TITLE:New AImaden historical Society Is Founded PUBLISHER: [1949 Los Gatos Daily Times]
Another chapter of California history was reviewed when a group of enthusiasts met last Sunday in the fotthill [sic] town of Almaden, site of the New Almaden Quicksilver Mine. They had gathered to formed the New Almaden Historical Society, a non-profit organization whose purpose is to collect and preserve historical material and data relative to New Almaden, and to promote public interest therein. The society plans to sponsor a museum, mark historical sites in the vicinity of New Almaden, and encourage historical celebration.
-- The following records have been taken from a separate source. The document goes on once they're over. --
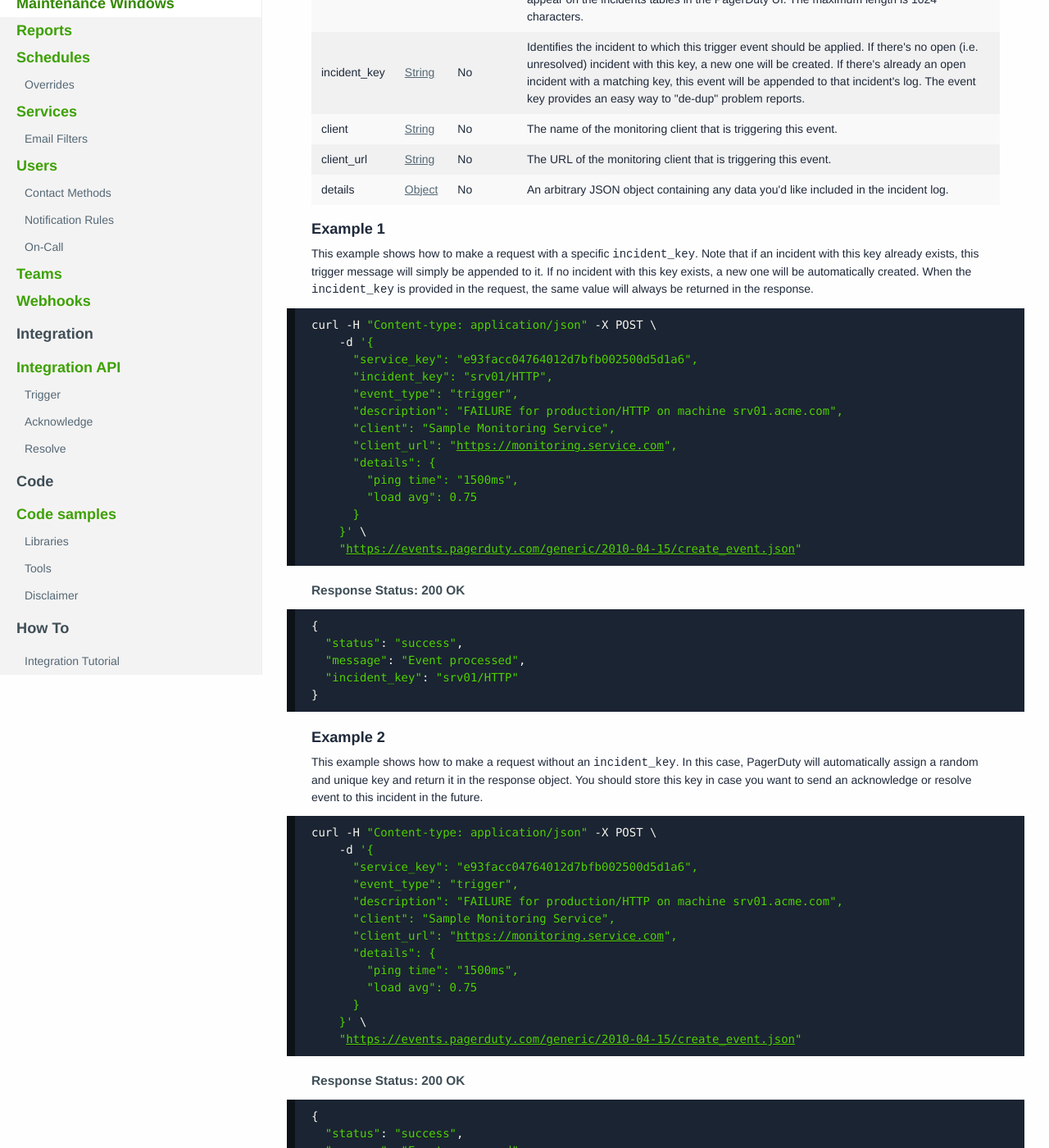
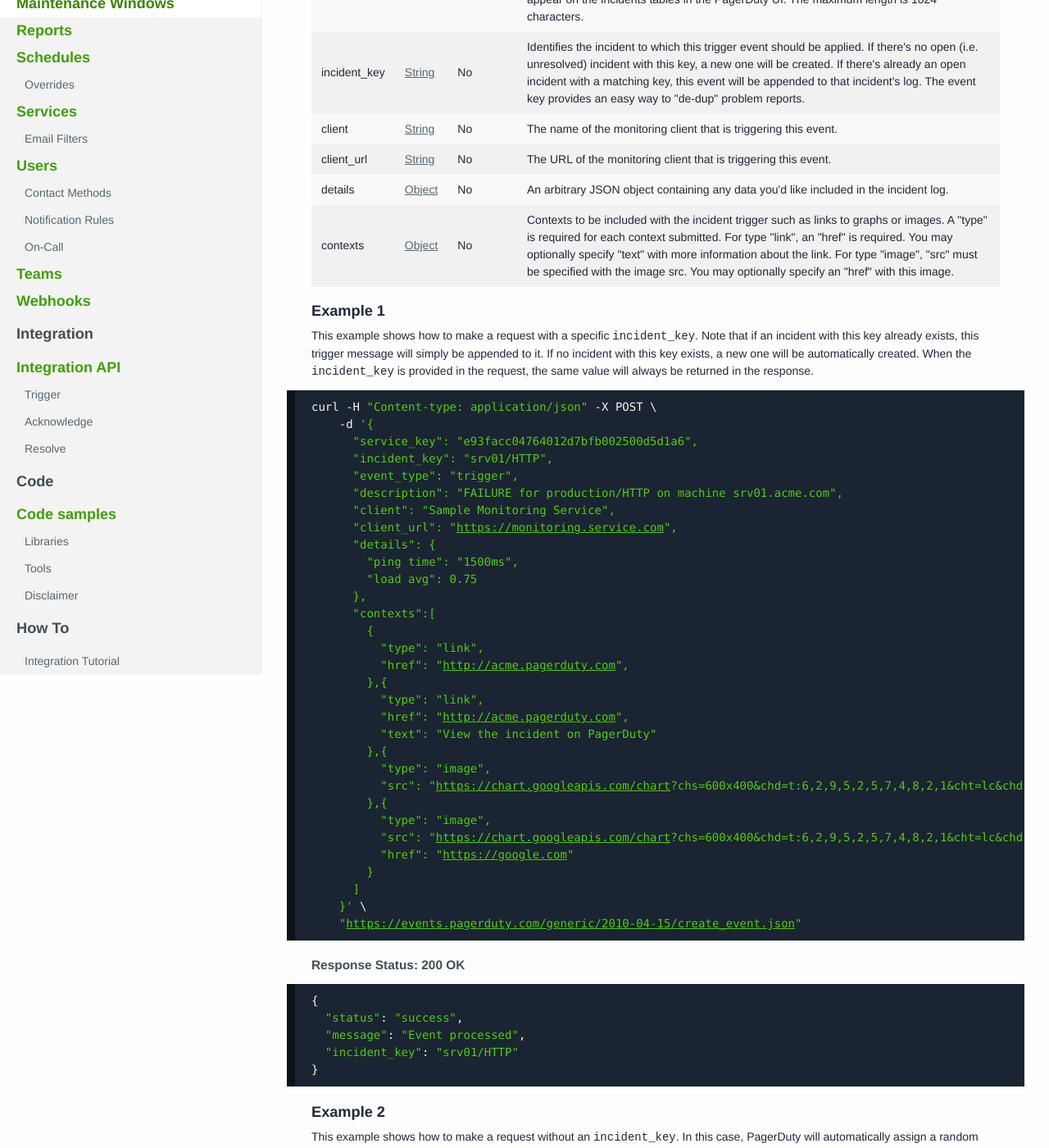
Before and after one commit to h4dz/devdocs, a Jekyll site: the page built from source/documentation/integration/events/trigger.html, in a window 1280 px wide and 1400 px high, scrolled down 516 px. Shown: the whole window at 82% size. Built offline with Jekyll 4.4.1, drawn with Linux system fonts in a browser that asks for light colours; some web fonts are replaced; some of the changed text lies outside the part shown.

Commit message:
Add contexts to event API

```diff
--- a/source/documentation/integration/events/trigger.html
+++ b/source/documentation/integration/events/trigger.html
@@ -145,6 +145,20 @@ layout: main
             An arbitrary JSON object containing any data you'd like included in the incident log.
           </td>
         </tr>
+        <tr>
+          <td>
+            contexts
+          </td>
+          <td>
+            <a href="/documentation/rest/types#object">Object</a>
+          </td>
+          <td>
+            No
+          </td>
+          <td>
+            Contexts to be included with the incident trigger such as links to graphs or images. A "type" is required for each context submitted. For type "link", an "href" is required. You may optionally specify "text" with more information about the link. For type "image", "src" must be specified with the image src. You may optionally specify an "href" with this image.
+          </td>
+        </tr>
       </tbody>
     </table>
   </div>
@@ -166,7 +180,24 @@ layout: main
       "details": {
         "ping time": "<span class='curl_params-ping time contenteditable' contenteditable='true'>1500ms</span>",
         "load avg": 0.75
-      }
+      },
+      "contexts":[
+        {
+          "type": "link",
+          "href": "http://acme.pagerduty.com",
+        },{
+          "type": "link",
+          "href": "http://acme.pagerduty.com",
+          "text": "View the incident on PagerDuty"
+        },{
+          "type": "image",
+          "src": "https://chart.googleapis.com/chart?chs=600x400&chd=t:6,2,9,5,2,5,7,4,8,2,1&cht=lc&chds=a&chxt=y&chm=D,0033FF,0,0,5,1"
+        },{
+          "type": "image",
+          "src": "https://chart.googleapis.com/chart?chs=600x400&chd=t:6,2,9,5,2,5,7,4,8,2,1&cht=lc&chds=a&chxt=y&chm=D,0033FF,0,0,5,1",
+          "href": "https://google.com"
+        }
+      ]
     }' \
     "https://events.pagerduty.com/generic/2010-04-15/create_event.json"</code>
 </pre>
@@ -199,7 +230,24 @@ layout: main
       "details": {
         "ping time": "<span class='curl_params-ping time contenteditable' contenteditable='true'>1500ms</span>",
         "load avg": 0.75
-      }
+      },
+      "contexts":[
+        {
+          "type": "link",
+          "href": "http://acme.pagerduty.com",
+        },{
+          "type": "link",
+          "href": "http://acme.pagerduty.com",
+          "text": "View the incident on PagerDuty"
+        },{
+          "type": "image",
+          "src": "https://chart.googleapis.com/chart?chs=600x400&chd=t:6,2,9,5,2,5,7,4,8,2,1&cht=lc&chds=a&chxt=y&chm=D,0033FF,0,0,5,1"
+        },{
+          "type": "image",
+          "src": "https://chart.googleapis.com/chart?chs=600x400&chd=t:6,2,9,5,2,5,7,4,8,2,1&cht=lc&chds=a&chxt=y&chm=D,0033FF,0,0,5,1",
+          "href": "https://google.com"
+        }
+      ]
     }' \
     "https://events.pagerduty.com/generic/2010-04-15/create_event.json"</code>
 </pre>
```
The newly elected president is Laurence E. Bulmore, a resident of Berkeley, whose father, Robert R. Bulmore was superintendent of the mine for many years. The vice-president is Jimmy Schneider, the present custodian of the Mine Hill property, and the secretary-treasurer is Mrs. Anthony Kambish. Mrs. Kambish is also the curator of the museum, which is located in one room of her home, the Carson House, an adobe over 100 years old. The walls of the museum room are 17 inches thick, and the -floor is of the original tiles made right on the spot.
Among the many interesting exhibits are copies of pictures made inside the mines by Mr. Bulmore, and Dr. S. K Winn, the resident physician. These pictures were taken using pots of magnesium as flashlights, and were published in the San Jose Mercury in 1887. At that time great interest centered in the mines because of a contested election between Hon. Charles N. Felton and Frank J. Sullivan for Congressman from the 5th Congressional District, in which the New AImaden precinct was very conspicuous [sic].
Other objects to be noted are cinnabar nuggets of various formations, and record books of the mine company, including the tollgate receipt hook, and the rent book of the workers' homes. Up on Mine Hill, beyond the tollgate, were Cornish Town, where the surface miners and their families lived, and Mexican Town, the home of the underground workers. The site of the present town of Almaden was called Hacienda, and there lived the clerks and foremen.
A notched pole, a primitive ladder, 8 inches square and 10 feet long, shows how the Mexican laborers climbed up as much as 100 feet, carrying up to 200 pounds of ore in a sack on their hacks supported by a strap across the forehead.
A large working map of the one shows the tunnels at various levels, and a most unique exhibit is a glass model of the mine, made by Charles T. Healy, surveyor there in 1874. It consists of a wooden case containing 24 sheets of glass, each sheet representing a vertical cut through the hill.
In one exhibit case are relics dug up from the yards of some of the old homes. Among them are a doll's head and a marble which came from England. Every Christmas a party was held at Casa Grande, where the club now stands, and each child was given one or the other of these. Then there is a Knight Templar badge engraved with the name Samuel Doggett, but no one so far has been able to identify him.
The museum will he open Saturdays, Sundays and holidays from 11 a.m. to 4 p.m., and special appointments may be made for schools or clubs. A nominal admittance fee will be charged. The exhibits are insured and gifts or loans will be heartily accepted. The museum is located on the main highway, twelve houses beyond the club, and is marked by a sign carved on a piece of redwood slab taken from the mine.
|Cataloged by||Boudreault, Art|